• **Your objective**
All lines of the listing that contain "Scene" should be shown in full.

--- Provided data Enclosed Below ---

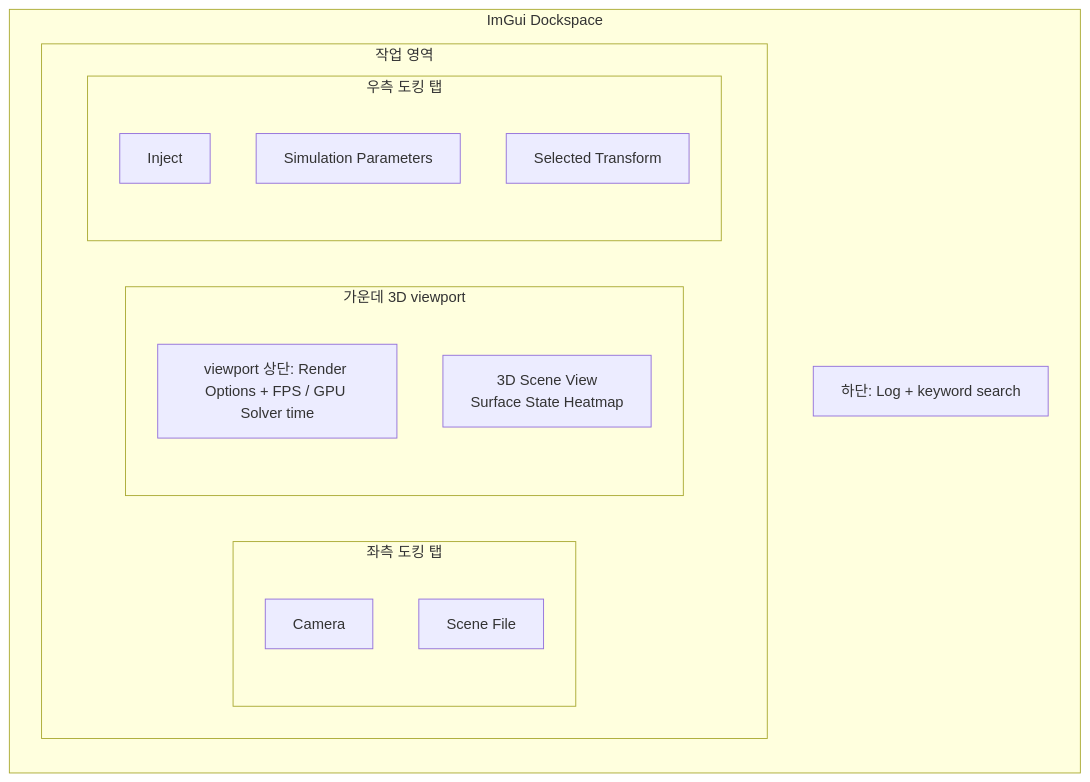
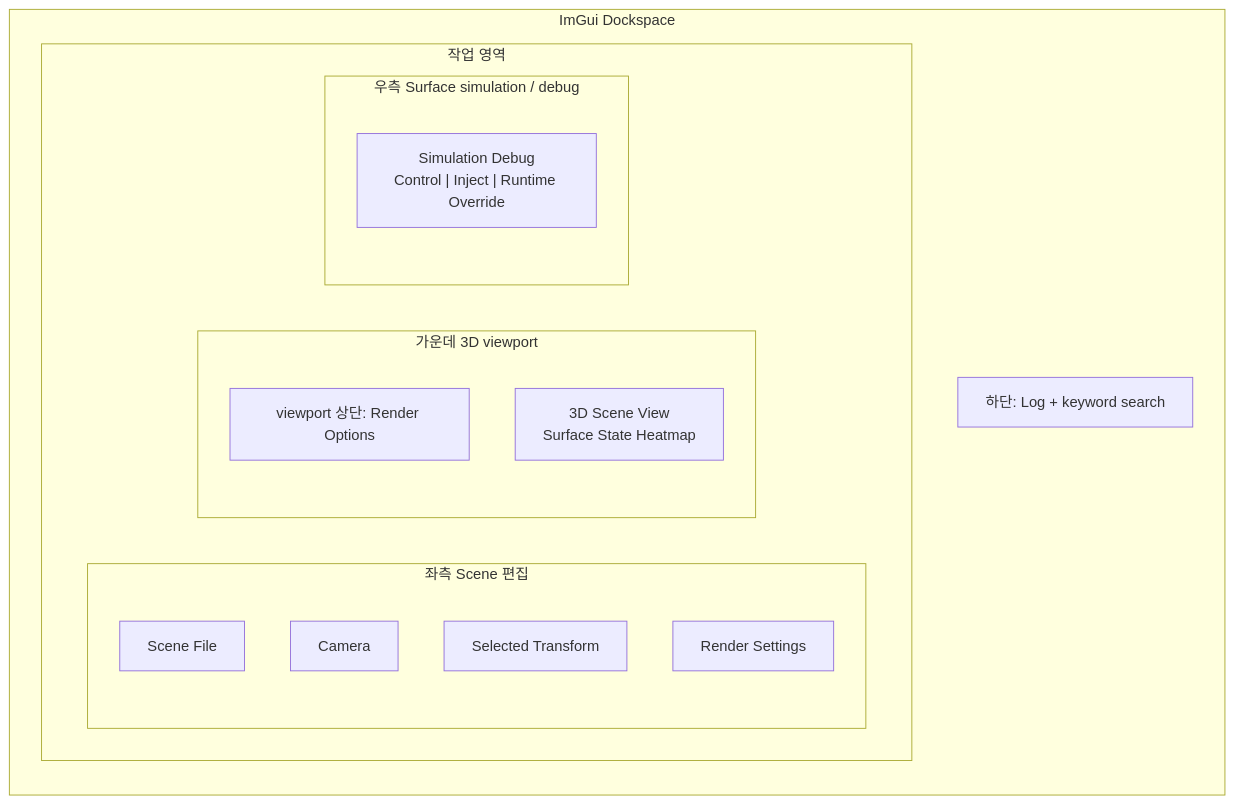
The first of 3 diagrams in Docs/MDSSP-Vault/03_Architecture/0009_UI-Interface.md (Yonaim/Material-Dependent-Surface-State-Engine), drawn with Mermaid before and after one commit. The commit also changed other lines of this file and 11 other files, not shown here.

````diff
--- a/Docs/MDSSP-Vault/03_Architecture/0009_UI-Interface.md
+++ b/Docs/MDSSP-Vault/03_Architecture/0009_UI-Interface.md
@@ -34,26 +36,26 @@
 ```mermaid
 flowchart TB
   subgraph Dockspace["ImGui Dockspace"]
     direction TB
     subgraph WorkArea["작업 영역"]
       direction LR
-      subgraph Left["좌측 도킹 탭"]
+      subgraph Left["좌측 Scene 편집"]
         direction TB
+        SceneFile["Scene File"]
         Camera["Camera"]
-        SceneFile["Scene File"]
+        Transform["Selected Transform"]
+        RenderSettings["Render Settings"]
       end
       subgraph Center["가운데 3D viewport"]
         direction TB
-        Toolbar["viewport 상단: Render Options + FPS / GPU Solver time"]
+        Toolbar["viewport 상단: Render Options"]
         Viewport["3D Scene View\nSurface State Heatmap"]
       end
-      subgraph Right["우측 도킹 탭"]
+      subgraph Right["우측 Surface simulation / debug"]
         direction TB
-        Inject["Inject"]
-        Parameters["Simulation Parameters"]
-        Transform["Selected Transform"]
+        SimulationDebug["Simulation Debug\nControl | Inject | Runtime Override"]
       end
     end
     Log["하단: Log + keyword search"]
   end
 ```
````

--- End of Enclosed Provided data ---

• **Your response**
+      subgraph Left["좌측 Scene 편집"]
+        SceneFile["Scene File"]
-        SceneFile["Scene File"]
         Viewport["3D Scene View\nSurface State Heatmap"]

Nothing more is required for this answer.